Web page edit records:

'''

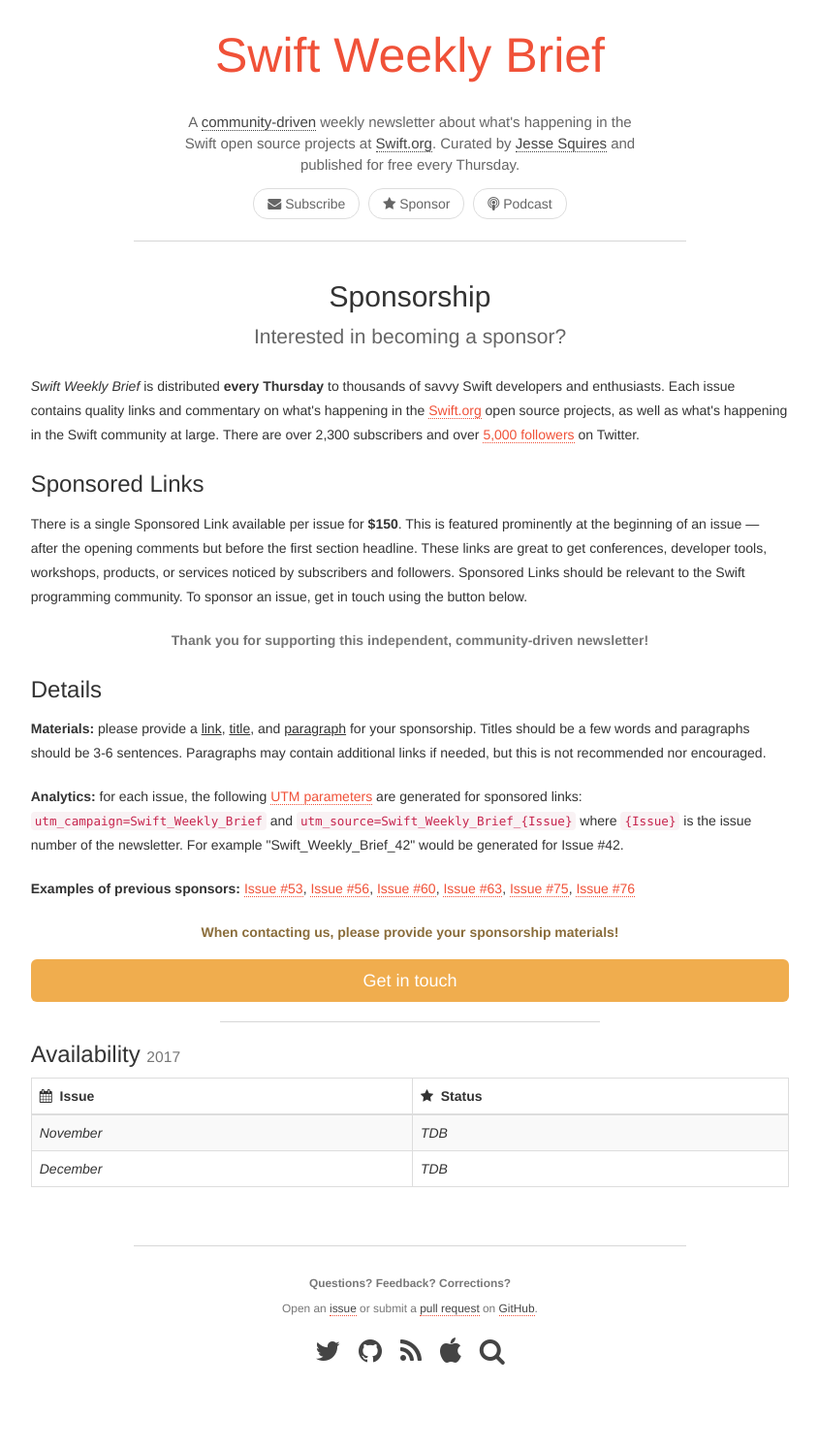
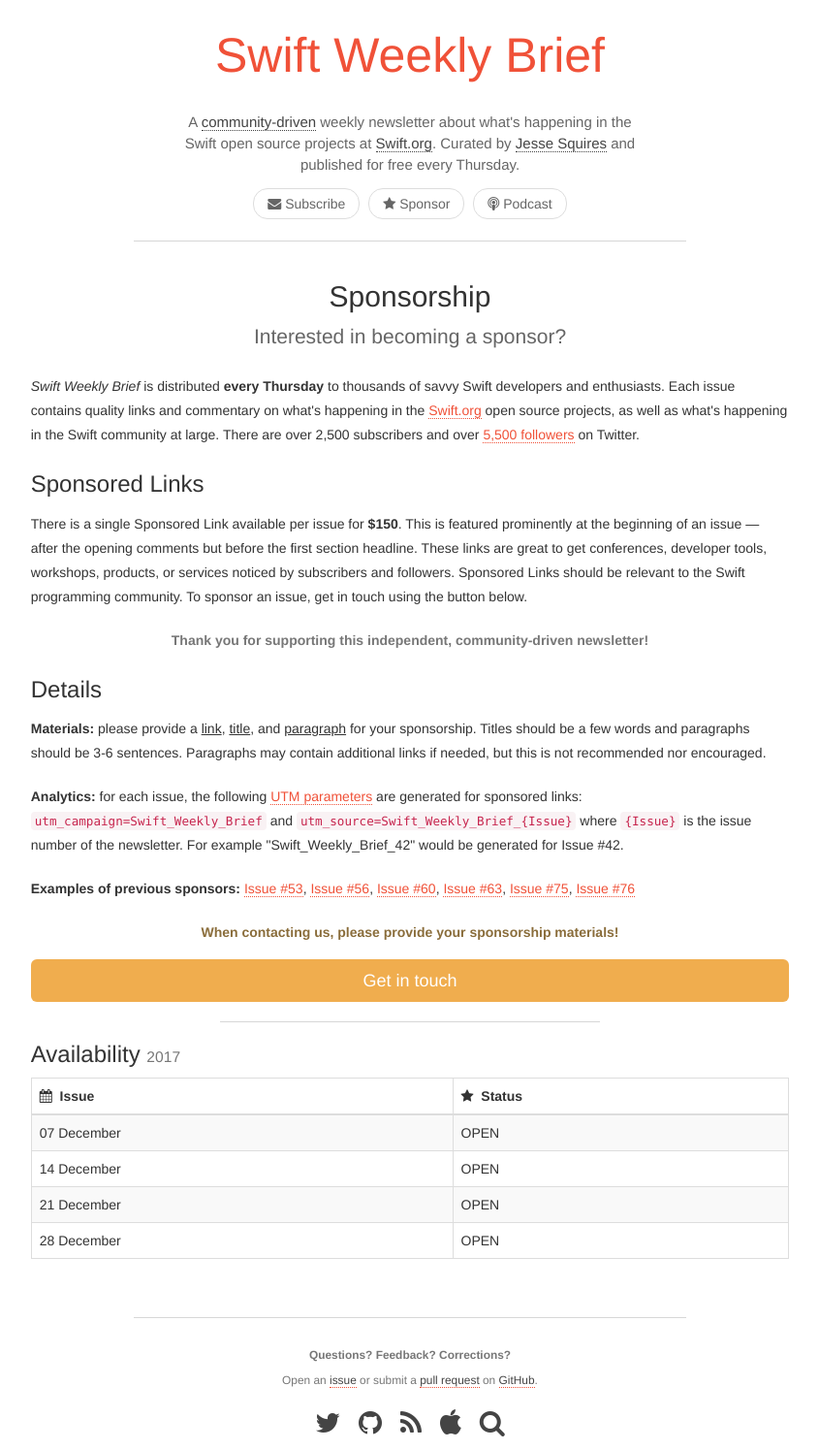
Before and after one commit to SwiftWeekly/swiftweekly.github.io, a Jekyll site: the page built from sponsorship.md, in a window 1280 px wide. Shown: the whole page at 97% size, without its empty margins (217-1062 px from the left). Built offline with Jekyll 4.4.1, drawn with Linux system fonts in a browser that asks for light colours; before the commit the page ends 1421 px from its top, so only the background shows below that.

Commit message:
Update sponsorship.md

```diff
--- a/sponsorship.md
+++ b/sponsorship.md
@@ -13,7 +13,7 @@
 <i>Swift Weekly Brief</i> is distributed <b>every Thursday</b> to thousands of savvy Swift developers and enthusiasts.
 Each issue contains quality links and commentary on what's happening in the <a href="https://swift.org">Swift.org</a> open source projects,
 as well as what's happening in the Swift community at large.
-There are over 2,300 subscribers and over <a href="{{ site.links.twitter }}">5,000 followers</a> on Twitter.
+There are over 2,500 subscribers and over <a href="{{ site.links.twitter }}">5,500 followers</a> on Twitter.
 </p>
 
 <h3>Sponsored Links</h3>
@@ -60,8 +60,10 @@
 <div class="table-responsive" markdown="1">
 | <i class="fa fa-calendar" aria-hidden="true"></i>&nbsp; Issue | <i class="fa fa-star" aria-hidden="true"></i>&nbsp; Status |
 |:--------------|:-----------|
-| *November*    | *TDB*      |
-| *December*    | *TDB*      |
+| 07 December   | OPEN       |
+| 14 December   | OPEN       |
+| 21 December   | OPEN       |
+| 28 December   | OPEN       |
 {: class="table table-striped table-bordered"}
 </div>
 
```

'''

Exercise instructions: All of the records above must be copied exactly, except for the pictures.

Output for this task:
Before and after one commit to SwiftWeekly/swiftweekly.github.io, a Jekyll site: the page built from sponsorship.md, in a window 1280 px wide. Shown: the whole page at 97% size, without its empty margins (217-1062 px from the left). Built offline with Jekyll 4.4.1, drawn with Linux system fonts in a browser that asks for light colours; before the commit the page ends 1421 px from its top, so only the background shows below that.

Commit message:
Update sponsorship.md

```diff
--- a/sponsorship.md
+++ b/sponsorship.md
@@ -13,7 +13,7 @@
 <i>Swift Weekly Brief</i> is distributed <b>every Thursday</b> to thousands of savvy Swift developers and enthusiasts.
 Each issue contains quality links and commentary on what's happening in the <a href="https://swift.org">Swift.org</a> open source projects,
 as well as what's happening in the Swift community at large.
-There are over 2,300 subscribers and over <a href="{{ site.links.twitter }}">5,000 followers</a> on Twitter.
+There are over 2,500 subscribers and over <a href="{{ site.links.twitter }}">5,500 followers</a> on Twitter.
 </p>
 
 <h3>Sponsored Links</h3>
@@ -60,8 +60,10 @@
 <div class="table-responsive" markdown="1">
 | <i class="fa fa-calendar" aria-hidden="true"></i>&nbsp; Issue | <i class="fa fa-star" aria-hidden="true"></i>&nbsp; Status |
 |:--------------|:-----------|
-| *November*    | *TDB*      |
-| *December*    | *TDB*      |
+| 07 December   | OPEN       |
+| 14 December   | OPEN       |
+| 21 December   | OPEN       |
+| 28 December   | OPEN       |
 {: class="table table-striped table-bordered"}
 </div>
 
```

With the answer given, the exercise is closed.